Segment Start: RECORDS FOR THE TASK

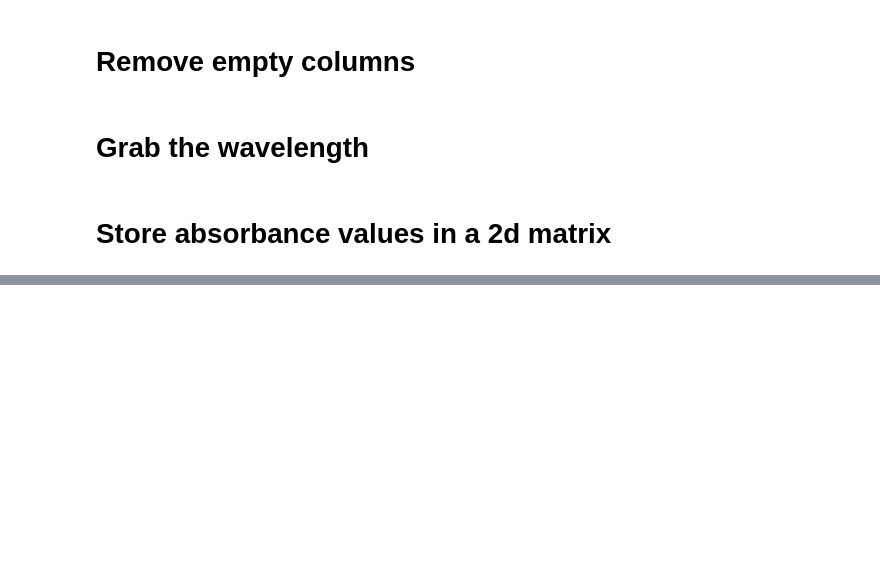
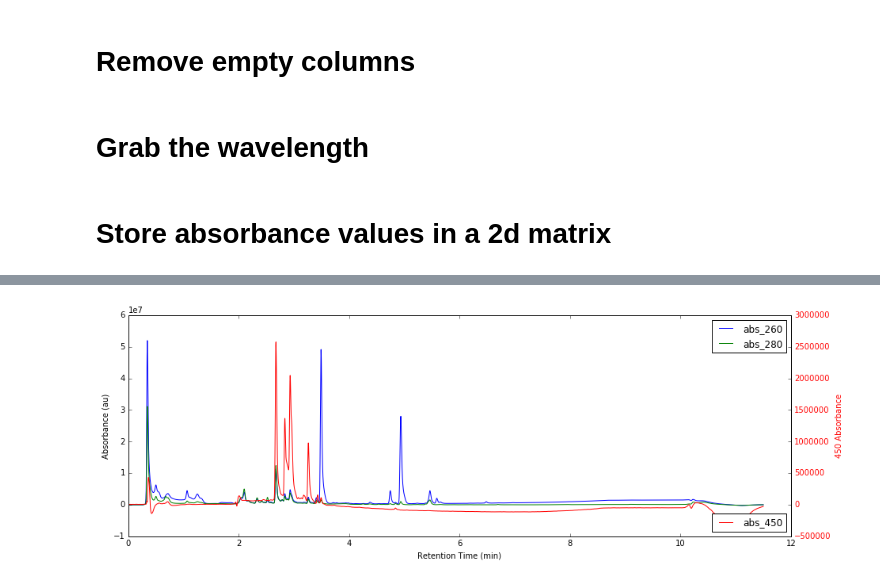
Before and after one commit to benbowen/thoughts, a Jupyter notebook: read_uv_data.ipynb, the cells around one changed output, grey strips where cells are left out. Saved outputs shown, nothing was run; the diff lists cells and outputs as text; code cells hidden in the pictures; blank space fills up the shorter version.

```diff
--- a/read_uv_data.ipynb
+++ b/read_uv_data.ipynb
@@ -35,0 +41,22 @@ fig.savefig('light absorbance.png')
+# %%
+fig = plt.figure(figsize = (15,5))
+ax1 = fig.add_subplot(111)
+ax1.plot(rt,values[:,idx_260],label='abs_260')
+ax1.plot(rt,values[:,idx_280],label='abs_280')
+ax1.set_xlabel('Retention Time (min)')
+ax1.set_ylabel('Absorbance (au)')
+
+ax2 = ax1.twinx()
+
+ax2.plot(rt,values[:,idx_450],'r-',label='abs_450')
+ax2.set_ylabel('450 Absorbance', color='r')
+for tl in ax2.get_yticklabels():
+    tl.set_color('r')
+
+ax1.legend(loc=1)
+ax2.legend(loc=4)
+
+
+plt.show()
+# %% [output]
+[figure, added]
```
Also changed, not shown: parts of 2 cells of this notebook.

Segment End: RECORDS FOR THE TASK

■ TASK REQUIREMENTS
Since the copy must contain no pictures, return only the text of the records, exactly as it stands.

■ YOUR RESPONSE
Before and after one commit to benbowen/thoughts, a Jupyter notebook: read_uv_data.ipynb, the cells around one changed output, grey strips where cells are left out. Saved outputs shown, nothing was run; the diff lists cells and outputs as text; code cells hidden in the pictures; blank space fills up the shorter version.

```diff
--- a/read_uv_data.ipynb
+++ b/read_uv_data.ipynb
@@ -35,0 +41,22 @@ fig.savefig('light absorbance.png')
+# %%
+fig = plt.figure(figsize = (15,5))
+ax1 = fig.add_subplot(111)
+ax1.plot(rt,values[:,idx_260],label='abs_260')
+ax1.plot(rt,values[:,idx_280],label='abs_280')
+ax1.set_xlabel('Retention Time (min)')
+ax1.set_ylabel('Absorbance (au)')
+
+ax2 = ax1.twinx()
+
+ax2.plot(rt,values[:,idx_450],'r-',label='abs_450')
+ax2.set_ylabel('450 Absorbance', color='r')
+for tl in ax2.get_yticklabels():
+    tl.set_color('r')
+
+ax1.legend(loc=1)
+ax2.legend(loc=4)
+
+
+plt.show()
+# %% [output]
+[figure, added]
```
Also changed, not shown: parts of 2 cells of this notebook.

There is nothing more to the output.